Many, if not most of us, have spent more time in our homes this year than we ordinarily would expect to- in many cases, much more than we would like to. Many of us took to making sourdough loaves or dedicated additional energy to keeping up our French streaks on Duolingo. Lots of us have had to adapt to less than ideal home working situations, the line between home and workplace becoming hazier as Spring turned to Summer turned to Autumn. Coronavirus, as well as the ever changing housing and rental markets, have continued to complicate our ideas of what a home can and should be.
In her introduction to Jane Austen At Home, historian Lucy Worsley argues that “the search for a home is an idea that is central to Jane’s fiction.” Indeed, though we tend to emphasise the romance of Austen’s novels- the need to marry happily and well- this is more often than not the means to an end of securing a secure and comfortable home, for the male as well as the female characters.
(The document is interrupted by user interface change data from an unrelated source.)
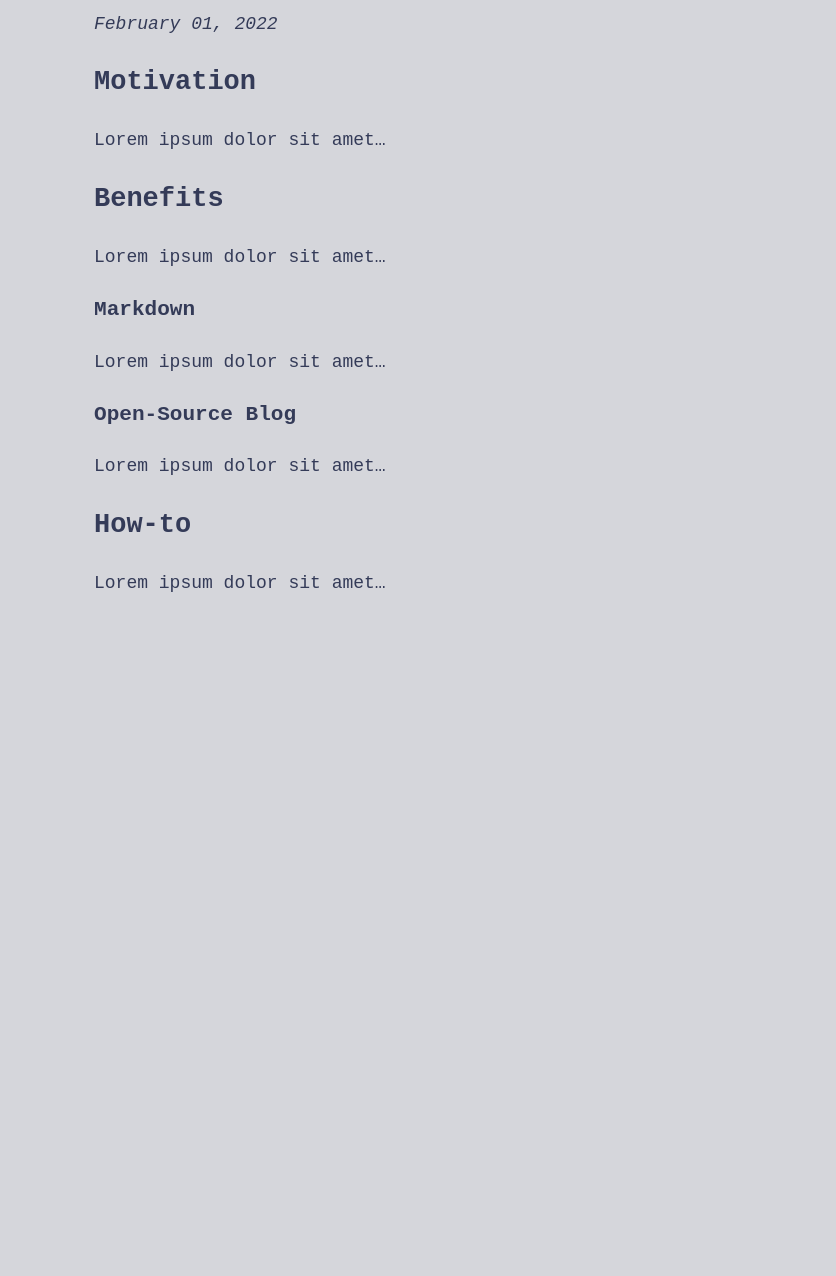
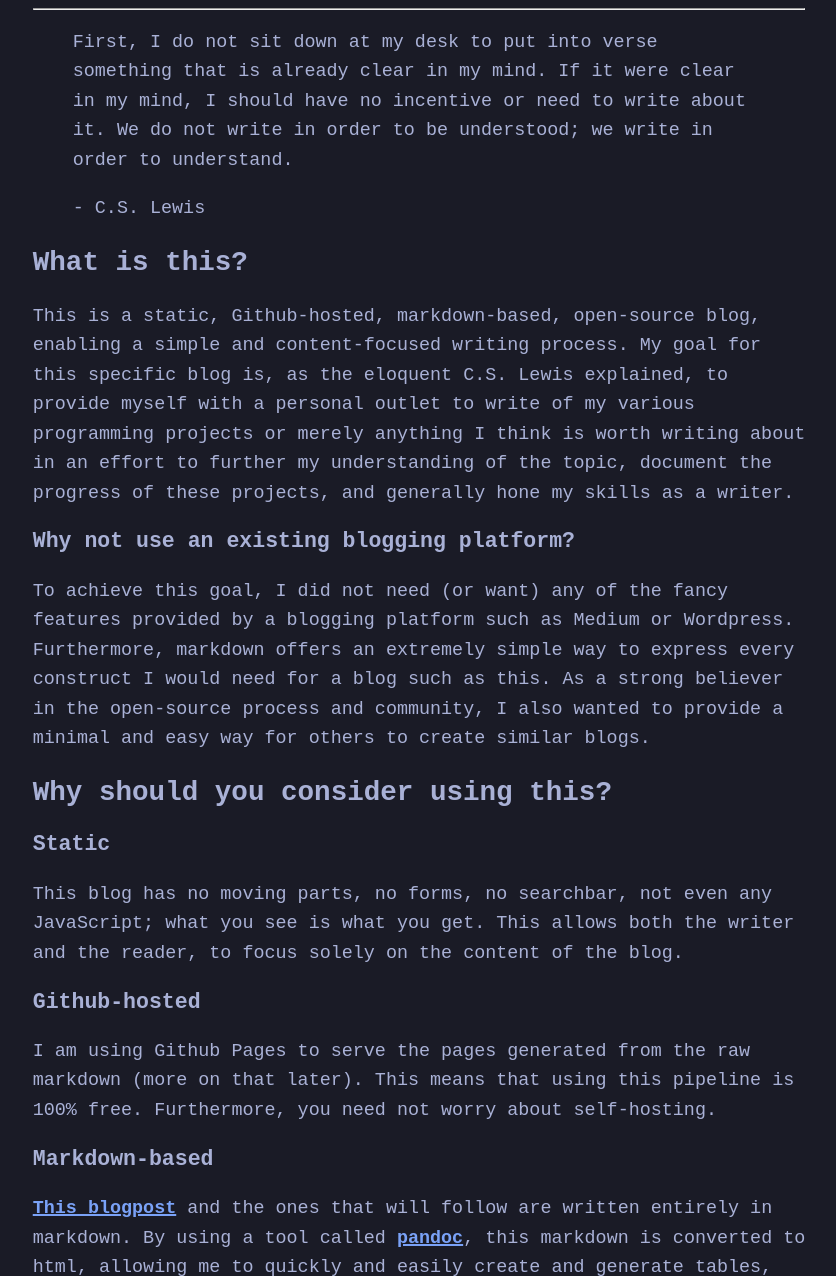
Before and after one commit to CoBrooks/blog, a plain HTML site: page 00.html in a window 1280 px wide. Shown: the part 184-1460 px from the top of the page, without its empty margins (221-1057 px from the left). Before the commit the page ends 822 px from the top, so only its background shows below. Drawn offline with Linux system fonts and the light colour scheme.

Commit message:
Deploying to gh-pages from @ CoBrooks/blog@c0b3795719851bd379b58b923a2a512b5875ab55 🚀

```diff
--- a/00.html
+++ b/00.html
@@ -3,23 +3,44 @@
   <head>
     <meta charset="UTF-8">
     <meta name="author" content="Cole Brooks">
-    <meta name="date" content='2022-02-01'>
+    <meta name="date" content='2022-02-02'>
 
     <link href="css/style.css" rel="stylesheet">
     <title>Using Markdown and Github Actions to Publish a Static Blog</title>
   </head>
   <body>
     <h1>Using Markdown and Github Actions to Publish a Static Blog</h1>
-    <time>February 01, 2022</time>
-    <h2 id="motivation">Motivation</h2>
-    <p>Lorem ipsum dolor sit amet…</p>
-    <h2 id="benefits">Benefits</h2>
-    <p>Lorem ipsum dolor sit amet…</p>
-    <h3 id="markdown">Markdown</h3>
-    <p>Lorem ipsum dolor sit amet…</p>
-    <h3 id="open-source-blog">Open-Source Blog</h3>
-    <p>Lorem ipsum dolor sit amet…</p>
-    <h2 id="how-to">How-to</h2>
-    <p>Lorem ipsum dolor sit amet…</p>
+    <time>February 02, 2022</time>
+    <hr/>
+    <blockquote>
+    <p>First, I do not sit down at my desk to put into verse something that is already clear in my mind. If it were clear in my mind, I should have no incentive or need to write about it. We do not write in order to be understood; we write in order to understand.</p>
+    <p>- C.S. Lewis</p>
+    </blockquote>
+    <h2 id="what-is-this">What is this?</h2>
+    <p>This is a static, Github-hosted, markdown-based, open-source blog, enabling a simple and content-focused writing process. My goal for this specific blog is, as the eloquent C.S. Lewis explained, to provide myself with a personal outlet to write of my various programming projects or merely anything I think is worth writing about in an effort to further my understanding of the topic, document the progress of these projects, and generally hone my skills as a writer.</p>
+    <h3 id="why-not-use-an-existing-blogging-platform">Why not use an existing blogging platform?</h3>
+    <p>To achieve this goal, I did not need (or want) any of the fancy features provided by a blogging platform such as Medium or Wordpress. Furthermore, markdown offers an extremely simple way to express every construct I would need for a blog such as this. As a strong believer in the open-source process and community, I also wanted to provide a minimal and easy way for others to create similar blogs.</p>
+    <h2 id="why-should-you-consider-using-this">Why should you consider using this?</h2>
+    <h3 id="static">Static</h3>
+    <p>This blog has no moving parts, no forms, no searchbar, not even any JavaScript; what you see is what you get. This allows both the writer and the reader, to focus solely on the content of the blog.</p>
+    <h3 id="github-hosted">Github-hosted</h3>
+    <p>I am using Github Pages to serve the pages generated from the raw markdown (more on that later). This means that using this pipeline is 100% free. Furthermore, you need not worry about self-hosting.</p>
+    <h3 id="markdown-based">Markdown-based</h3>
+    <p><a href="https://github.com/CoBrooks/blog/blob/main/pages/00%20-%20Using%20Markdown%20and%20Github%20Actions%20to%20Publish%20a%20Static%20Blog.md">This blogpost</a> and the ones that will follow are written entirely in markdown. By using a tool called <a href="https://pandoc.org/">pandoc</a>, this markdown is converted to html, allowing me to quickly and easily create and generate tables, syntax-highlighted codeblocks, even diagrams and visualizations with <a href="https://mermaid-js.github.io/mermaid/">Mermaid</a>.</p>
+    <h3 id="open-source">Open-source</h3>
+    <p>The <a href="https://github.com/CoBrooks/blog">repo</a> hosting this blog is public, allowing anyone and everyone to fork or clone it to set up their own blog. I have set up a Github Action that automatically generates a table of contents and individual blogposts from the markdown files within the <code>pages/</code> directory upon each push to the main branch. This also opens up a plethora of Github (and git) features to the writing and revision process. For example, if someone notices a typo or if something becomes outdated, one can submit a pull request to suggest a fix. Additionally, Github projects allows one to see planned blogposts and what writing phase said post is currently in.</p>
+    <h2 id="the-meat-and-potatoes">The meat and potatoes</h2>
+    <h3 id="project-structure">Project structure</h3>
+    <p>If you take a look at the <a href="https://github.com/CoBrooks/blog">repo</a>, you should see four folders. Starting from the top, we have the <code>.github/workflows/</code> directory, containing the YAML file that describes the pipeline for generating the blog upon a <code>git push</code>. Next is the <code>pages/</code> directory, which contains all of the blogposts in their markdown format. Following this is the <code>styling/</code> directory with houses the sole stylesheet for the blog. Lastly we have the <code>templates/</code> directory which contains two html files: one for generating the table of contents and the other for the individual blogposts. Both of these templates are used by pandoc during the publish job.</p>
+    <h3 id="the-publish-job">The publish job</h3>
+    <p>There are four main steps contained in <a href="https://github.com/CoBrooks/blog/blob/main/.github/workflows/publish.yml">publish.yml</a>:</p>
+    <ul>
+    <li><code>run: mkdir -p output/css</code> and <code>uses: r-lib/actions/setup-pandoc@master</code> create the output folder and download pandoc respectively.</li>
+    <li><code>generate index.html</code> runs through all of the .md files in <code>pages/</code> and generates the table of contents.</li>
+    <li><code>generate html files</code> again iterates through each .md file in <code>pages/</code> and generates the final blogposts.</li>
+    <li><code>run: cp ./styling/style.css...</code> and <code>uses: JamesIves/github-pages-deploy-action@v4.2.3</code> finish off the process by copying the stylesheet to the output directory and push said output directory to the <code>gh-pages</code> branch respectively.</li>
+    </ul>
+    <h2 id="conclusion">Conclusion</h2>
+    <p>I hope that this blogpost was informative and/or interesting. My goal going forward is to write blogposts on a variety of subjects ranging from, as I mentioned previously, programming projects to literature or theology; anything I find interesting, really. The next one I have planned is one concerning the intriguing nature of the RDF data model.</p>
   </body>
 </html>
--- a/css/style.css
+++ b/css/style.css
@@ -1,45 +1,49 @@
-body {
-  margin: 40px auto;
-  max-width: 650px;
-  padding: 0;
-
-  color: #343B58;
-  background-color: #D5D6DB;
+:root {
+  --bg:      #1a1b26;
+  --fg:      #a9b1d6;
+  --black:   #32344a;
+  --red:     #f7768e;
+  --green:   #9ece6a;
+  --yellow:  #e0af68;
+  --blue:    #7aa2f7;
+  --magenta: #ad8ee6;
+  --cyan:    #449dab;
+  --white:   #787c99;
 
   line-height: 1.6;
-  font-size: 18px;
+  font-size: 1.15rem;
   font-family: monospace;
-}
 
-@media (prefers-color-scheme: dark) {
-  body {
-    color: #A9B1D6;
-    background-color: #1A1B26;
-  }
-}
-
-.sourceCode {
-  padding: 4px;
-  margin: 0;
-
-  background-color: #24283B;
-  color: unset;
-}
-
-h1 {
-  line-height: 1.2;
+  color: var(--fg);
+  background-color: var(--bg);
 }
 
 a {
-  color: inherit;
-  text-decoration: underline 2px double #7AA2F7;
+  color: var(--blue);
+  text-decoration: 2px solid underline var(--blue);
   font-weight: bold;
+}
+
+hr {
+  color: var(--black);
+}
+
+body {
+  margin: 40px auto;
+  max-width: 70ch;
+  padding: 0;
+}
+
+code {
+  background-color: var(--black);
+  color: var(--yellow);
+  padding: 2px;
+}
+
+h1, h2, h3 {
+  line-height: 1.2;
 }
 
 time {
   font-style: italic;
 }
-
-hr {
-  color: #444B6A;
-}
```
Also changed, not shown: index.html (+1 -1 lines).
The importance of home to the work of Jane Austen comes across particularly nicely in some of the cinematic adaptations of her work. I’m thinking particularly of Lizzie Bennet’s first venture into Pemberley in Joe Wright’s Pride and Prejudice (2005) where we see Keira Knightley wandering around the great house that she will eventually become mistress of. This scene, whether or not you’re a fan of Wright’s rendering of the book as a whole, is particularly effective in emphasising the huge social leap Lizzie has turned down in refusing Darcy’s proposal. We, like Elizabeth, are invited to imagine making a home of Pemberley.
Johnny Flynn as Mr Knightley in Emma (2020)
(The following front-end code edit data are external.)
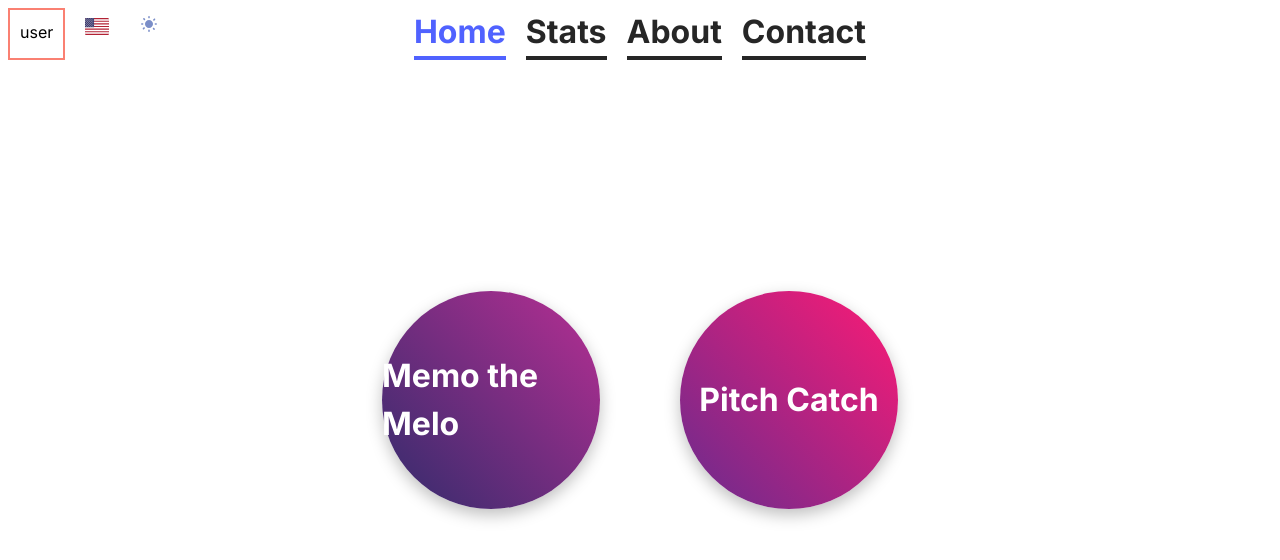
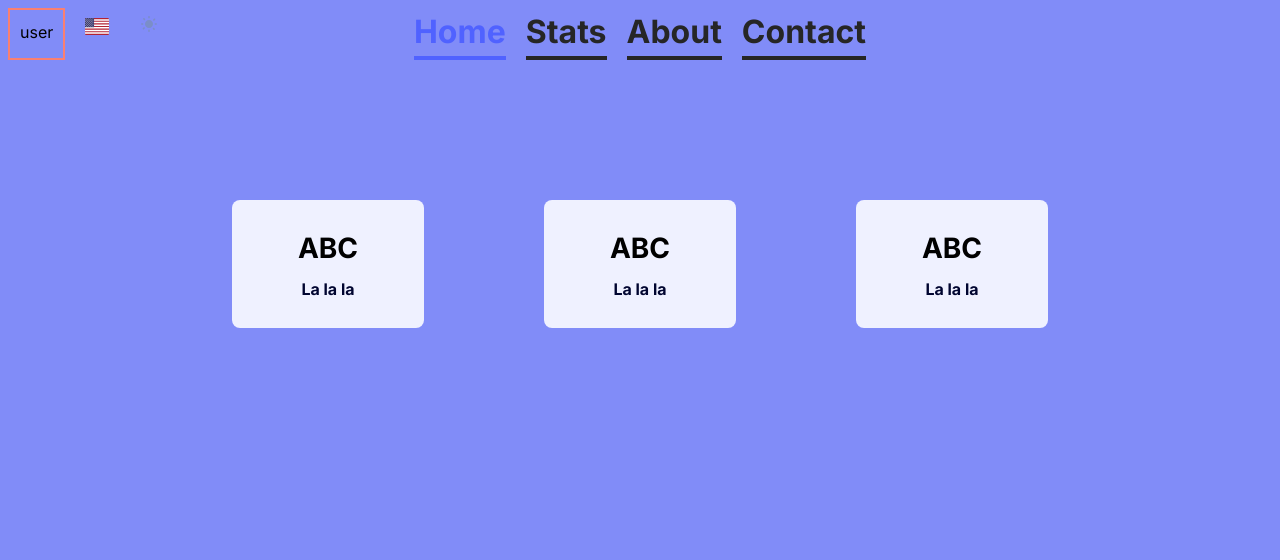
Before and after one commit to IradDoron/pitcholympics, a Next.js app: page /en in a window 1280 px wide. Shown: the top 560 px of the page. Built offline with nearby package versions, Linux system fonts and the light colour scheme.

Commit message:
Before adding drag library

```diff
--- a/src/app/[lang]/page.tsx
+++ b/src/app/[lang]/page.tsx
@@ -8,6 +8,7 @@ import LevelLink from "@/components/core/levelLink/LevelLink";
 import NotesCircle from "@/components/core/notesCircle/NotesCircle";
 import GameLink from "@/components/shared/gameLink/GameLink";
 import CircleGradient from "@/components/core/circleGradient";
+import MemoBlocks from "@/components/shared/memoBlocksAsaf";
 
 const Home = async ({ params: { lang } }: LangParam) => {
   const dict = await getDictionaryServer(lang);
@@ -15,8 +16,9 @@ const Home = async ({ params: { lang } }: LangParam) => {
 
   return (
     <div className="h-full flex flex-col justify-center items-center gap-10 sm:flex-row sm:gap-20">
-      <GameLink href="memo-the-melo" colorType="peach" label="Memo the Melo" />
-      <GameLink href="pitch-catch" colorType="lambada" label="Pitch Catch" />
+      {/* <GameLink href="memo-the-melo" colorType="peach" label="Memo the Melo" />
+      <GameLink href="pitch-catch" colorType="lambada" label="Pitch Catch" /> */}
+      <MemoBlocks />
     </div>
   );
 };
--- /dev/null
+++ b/src/components/shared/memoBlocksAsaf/MemoBlocks.tsx
@@ -0,0 +1,15 @@
+import Card from "@/components/core/card";
+
+const MemoBlocks = () => {
+  return (
+    <div className="w-full h-full flex justify-center bg-indigo-400">
+      <div className="mt-40 flex gap-10">
+        <Card title="ABC" subTitle="La la la" color="primary" />
+        <Card title="ABC" subTitle="La la la" color="primary" />
+        <Card title="ABC" subTitle="La la la" color="primary" />
+      </div>
+    </div>
+  );
+};
+
+export default MemoBlocks;
--- /dev/null
+++ b/src/components/shared/memoBlocksAsaf/index.tsx
@@ -0,0 +1,3 @@
+import MemoBlocks from "./MemoBlocks";
+
+export default MemoBlocks;
```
Mr Knightley, of Emma, is also an interesting case. His property, Donwell Abbey, is both grand and secure, yet at the end of the novel he moves into Hartfield with the Woodhouses. In Autumn De Wilde’s adaptation from earlier this year, we see that many of the furnishings are kept covered with sheets (apparently because they weren’t permitted to make any changes to Wilton House), suggesting that Knightley only lives in a small part of his grand house. The high ceilings and massive paintings of the building dwarf the actors, making the building feel very grand, but not exactly a home. In Emma, a home is just as much the house as the people in it, even for those with comfortably expansive estates.
For Jane, home was a perennial problem. Where could she afford to live? Amid the many domestic duties of an unmarried daughter and aunt, how could she find the time to write? Where could she keep her manuscripts safe? A home of her own, must have seemed to Jane to always be just out of reach.
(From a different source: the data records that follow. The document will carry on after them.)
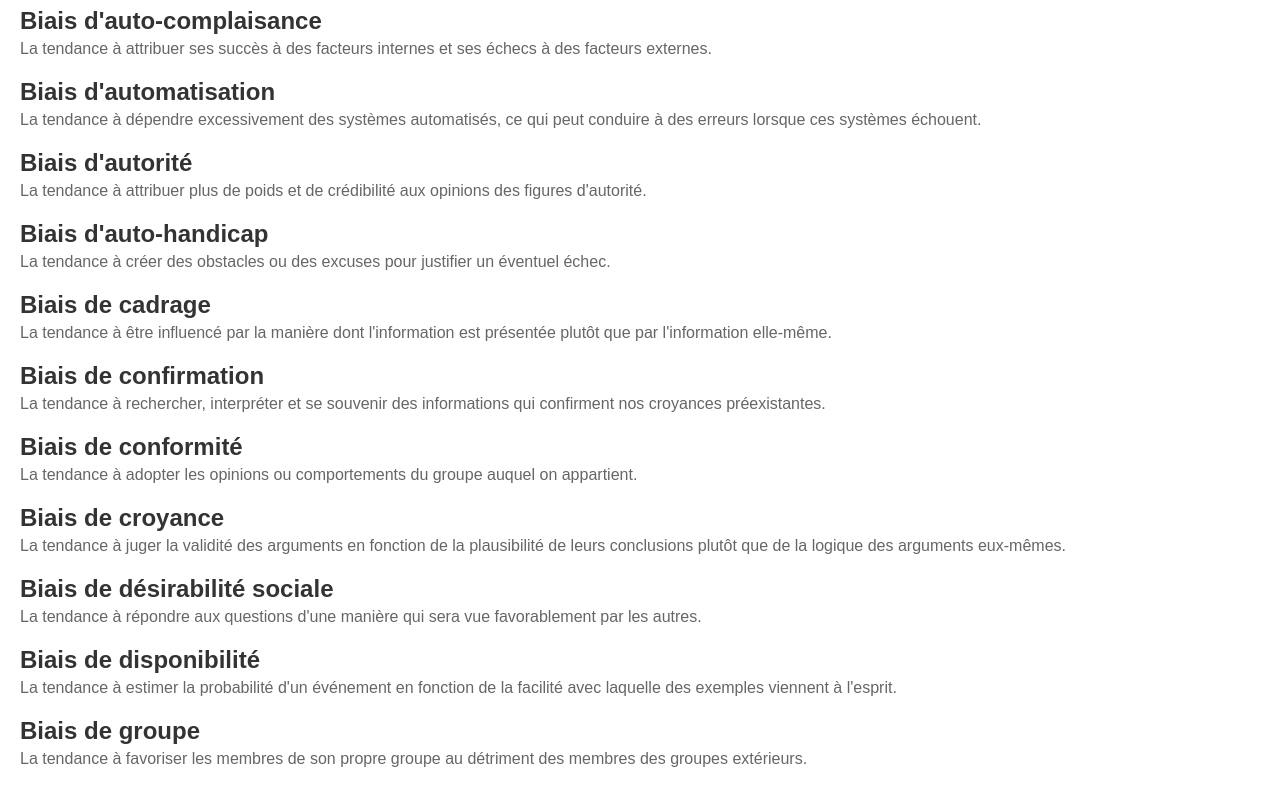
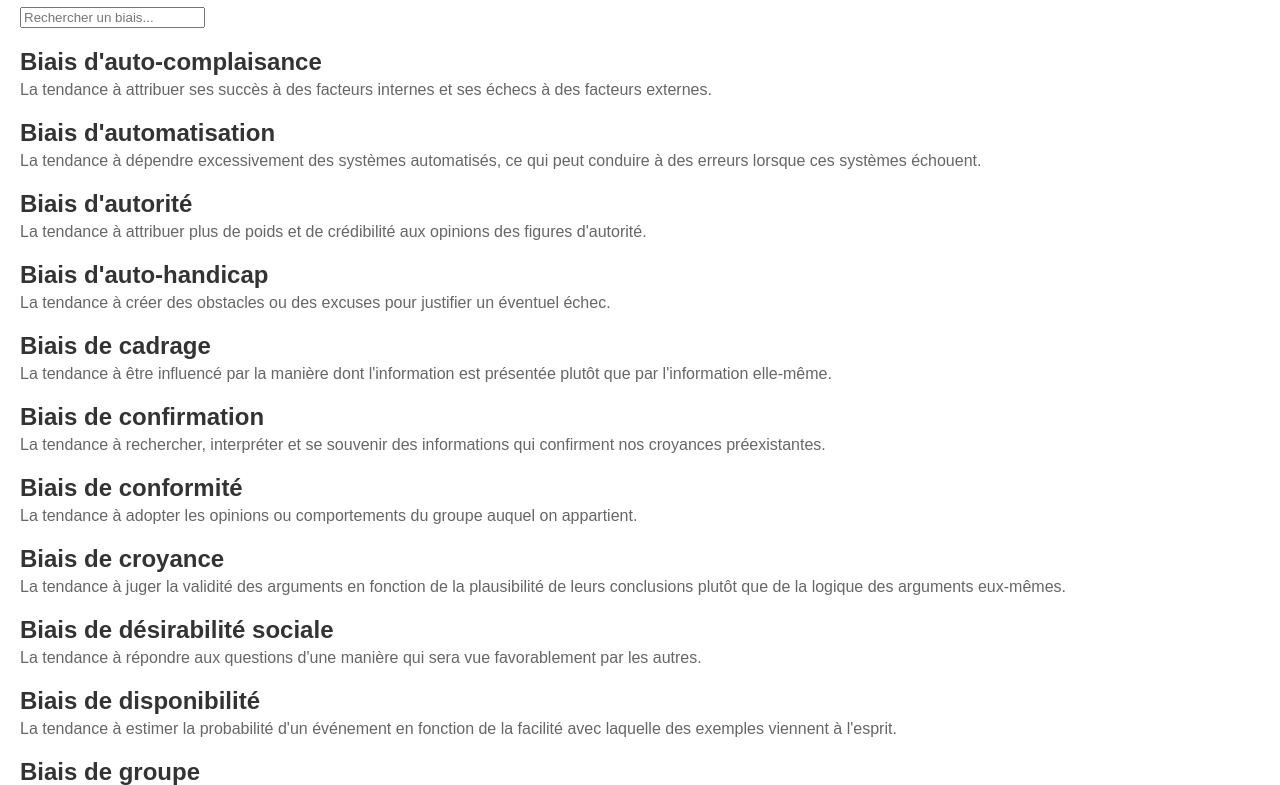
Before and after one commit to PatrickAlexandre/Bibliotheque, a plain HTML site: page index.html in a window 1280 px wide. Shown: the part 73-858 px from the top of the page. Drawn offline with Linux system fonts and the light colour scheme.

Commit message:
biais; après recherche et filtre

```diff
--- a/index.html
+++ b/index.html
@@ -21,19 +21,26 @@
             font-size: 1em;
             color: #666;
         }
+        #search-bar {
+            margin-bottom: 20px;
+        }
     </style>
 </head>
 <body>
     <h1>Liste des Biais Cognitifs</h1>
+    <div id="search-bar">
+        <input type="text" id="search-input" placeholder="Rechercher un biais..." oninput="filterBiais()">
+    </div>
     <div id="biais-list"></div>
 
     <script>
-        // Chargement du fichier JSON
-        fetch('180-biais_cognitifs.json')
-            .then(response => response.json())
-            .then(data => {
+        let biaisData = [];
+
+        // Fonction pour afficher les biais
+        function displayBiais(biaisArray) {
             const biaisList = document.getElementById('biais-list');
-                data.biais_cognitifs.forEach(biais => {
+            biaisList.innerHTML = '';
+            biaisArray.forEach(biais => {
                 const biaisDiv = document.createElement('div');
                 biaisDiv.className = 'biais';
 
@@ -47,6 +54,24 @@
 
                 biaisList.appendChild(biaisDiv);
             });
+        }
+
+        // Fonction pour filtrer les biais
+        function filterBiais() {
+            const searchTerm = document.getElementById('search-input').value.toLowerCase();
+            const filteredBiais = biaisData.filter(biais =>
+                biais.nom.toLowerCase().includes(searchTerm) ||
+                biais.description.toLowerCase().includes(searchTerm)
+            );
+            displayBiais(filteredBiais);
+        }
+
+        // Chargement du fichier JSON
+        fetch('180-biais_cognitifs.json')
+            .then(response => response.json())
+            .then(data => {
+                biaisData = data.biais_cognitifs;
+                displayBiais(biaisData);
             })
             .catch(error => console.error('Erreur de chargement du fichier JSON:', error));
     </script>
```
Lines whose indentation alone changed are shown as unchanged.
- Lucy Worsley, Jane Austen at Home
It’s unsurprising that finding, keeping and making a home were preoccupations of Austen’s, given that she frequently lived precariously, living across multiple homes in Hampshire, Winchester, and here in Bath, in the building where the Jane Austen Centre stands today. For many of us today, this is highly relatable, with rising numbers of under 35s choosing or forced to stay at home with parents for financial reasons, or swinging from one lease one year to another the next, not expecting or hoping to get on the property ladder any time soon.
It is easy, in this context, for “home” to become a place we simply sleep, cook and do our laundry in. However, with many of us staring down the barrel of many more months of working from home, it’s becoming less and less feasible for us to simply think of where we live as just a hub for a life that goes on outside the home. Traditionally the realm of the woman, the home has long been devalued as the realm of the petty domestic, chores, food preparation and drawing room small talk. Now, with many of us regardless of gender spending our whole days at home, ensuring that our homes feel homely- whether that means forging stronger bonds with those we live with, making small changes to our surroundings, or being stricter with work-life balance -is going to be key going forward.
Ellen White is editor of the Jane Austen Centre blog. She would love to hear from you! Check out our Submission Guidelines and get in touch.